Strip Construction


Strip Construction
by Bill Durham
(Excerpted from The Mariner's Catalog - Volume 4)

I can congratulate myself in hindsight for deciding to build the right kinds of boats with strip construction. This technique is not suitable for most boatbuilding projects, and I think should rarely be chosen unless there are strong secondary reasons beside the fact that it's "simple" and cheap.

I built a careful replica of a 26-foot dugout canoe, using 2" X 1-3/4" strips on the bottom, 1-1/2" X 1" strips up the sides, epoxy-glued and nailed at 4" intervals with 16d galvanized casing nails on the bottom, 8d on the sides. I used tough 3/4" Philippine mahogany planks as stem and sternpost, with the strips simply beveled to a feather edge and glued and nailed to them.

On launching, the canoe leaked not a drop, and no seams opened or wood shifted during five or six years of careless treatment — left waterlogged in a polluted lake winters; sun-baked each summer. A purchaser set out for the Inside Passage several years ago, and I haven't seen the canoe since. Of precisely the same scantlings as a 1928 prototype, and indistinguishable from a dugout at ten feet, I felt that the strip-built hull was a much stronger and more durable fabric than dugout construction could provide. The canoe was structurally 100 percent successful, primarily because of the virtues of western red cedar and gap-filling epoxy, and the suitability of a dugout-canoe prototype.

I chose strip construction for a 20' X 54" elliptical stern launch partly because I wasn't interested in learning all the skills and acquiring all the materials necessary for building such a hull in the traditional way; partly because I planned to use the hull as a plug for a fiberglass mold. I used 3/4" X 1-1/4" red cedar strips, resorcinol-glued and nailed at 3" intervals with 6d galvanized nails, with much extra clamping.

Strip construction made it easy to achieve an almost perfectly fair and smooth surface for the fiberglass work.
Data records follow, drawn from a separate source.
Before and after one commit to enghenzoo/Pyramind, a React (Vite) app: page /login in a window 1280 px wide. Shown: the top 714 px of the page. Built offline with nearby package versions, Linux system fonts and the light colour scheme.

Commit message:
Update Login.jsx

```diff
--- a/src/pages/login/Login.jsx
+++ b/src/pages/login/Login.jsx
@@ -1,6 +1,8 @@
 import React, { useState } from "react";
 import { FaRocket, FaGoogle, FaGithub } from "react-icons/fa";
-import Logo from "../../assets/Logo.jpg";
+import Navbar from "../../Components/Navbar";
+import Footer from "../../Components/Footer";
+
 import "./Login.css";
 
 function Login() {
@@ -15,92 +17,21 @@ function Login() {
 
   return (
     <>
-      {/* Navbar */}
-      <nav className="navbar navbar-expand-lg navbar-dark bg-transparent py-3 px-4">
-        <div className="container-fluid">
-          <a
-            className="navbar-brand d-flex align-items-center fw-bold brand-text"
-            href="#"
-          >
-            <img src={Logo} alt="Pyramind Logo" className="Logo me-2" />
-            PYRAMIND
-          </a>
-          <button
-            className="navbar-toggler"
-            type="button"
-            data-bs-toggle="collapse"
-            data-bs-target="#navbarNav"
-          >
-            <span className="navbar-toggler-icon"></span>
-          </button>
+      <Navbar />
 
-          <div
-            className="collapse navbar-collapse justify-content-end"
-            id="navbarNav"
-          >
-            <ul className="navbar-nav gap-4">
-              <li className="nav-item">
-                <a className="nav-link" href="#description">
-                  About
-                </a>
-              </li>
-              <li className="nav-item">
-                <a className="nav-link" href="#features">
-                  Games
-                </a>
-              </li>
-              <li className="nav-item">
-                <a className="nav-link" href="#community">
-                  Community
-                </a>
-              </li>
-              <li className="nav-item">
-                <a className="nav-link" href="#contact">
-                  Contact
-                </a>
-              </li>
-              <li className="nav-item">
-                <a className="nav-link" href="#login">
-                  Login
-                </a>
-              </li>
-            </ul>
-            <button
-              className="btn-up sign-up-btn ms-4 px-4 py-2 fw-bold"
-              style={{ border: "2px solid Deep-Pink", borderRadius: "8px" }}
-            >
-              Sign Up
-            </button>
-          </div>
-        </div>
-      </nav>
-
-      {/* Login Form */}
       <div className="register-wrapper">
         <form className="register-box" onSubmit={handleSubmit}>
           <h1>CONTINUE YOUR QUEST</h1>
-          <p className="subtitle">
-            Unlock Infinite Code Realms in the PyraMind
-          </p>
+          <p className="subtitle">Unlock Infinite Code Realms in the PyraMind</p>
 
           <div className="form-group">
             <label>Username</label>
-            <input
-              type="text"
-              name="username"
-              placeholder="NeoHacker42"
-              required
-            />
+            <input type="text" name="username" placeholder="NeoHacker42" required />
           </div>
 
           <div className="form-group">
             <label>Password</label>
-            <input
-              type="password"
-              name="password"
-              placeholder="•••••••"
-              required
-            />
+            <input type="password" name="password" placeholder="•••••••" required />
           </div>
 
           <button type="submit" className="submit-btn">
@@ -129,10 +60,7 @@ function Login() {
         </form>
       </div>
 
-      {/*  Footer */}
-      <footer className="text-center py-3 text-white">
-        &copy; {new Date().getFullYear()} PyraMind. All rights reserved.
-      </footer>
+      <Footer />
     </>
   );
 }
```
The 3/4"-thick hull required frames, and I found that inserting frames and fastening them securely to a thin softwood skin is not easy.

On launching, the seams wept quietly in dozens of places before they took up. "Absolutely waterproof" resorcinol glue is rarely handled in just the right way, or given enough clamping pressure, by amateur boatbuilders. I think ordinary water-mix Weldwood will give better results for most amateurs, if only because it can be slathered on more liberally.

I think that the questions usually asked about strip construction — How do you fit the strips? How do you scarph the butt-ends? How can I get clamping pressure? — are not the questions that need to be asked. The main thing is to use a completely stable and glueable wood such as western red cedar, and epoxy glue if you can afford it or know where to get "Boeing surplus," and to select a project entirely suitable for strip construction. A traditional plank-on-frame boat hull, imitated in strip construction, does not look very authentic.

In my experience, strip-building is phenomenally sparing of materials costs; wasteful of builder's time. My canoe took 600 hours to build; the 20-foot launch 1,000 hours. Neither hull had $100 in it prior to painting or decking.

I'll leave it to a professional boatbuilder to explain the several reasons why most professionals regard strip construction as an amateur aberration.

—Bill Durham-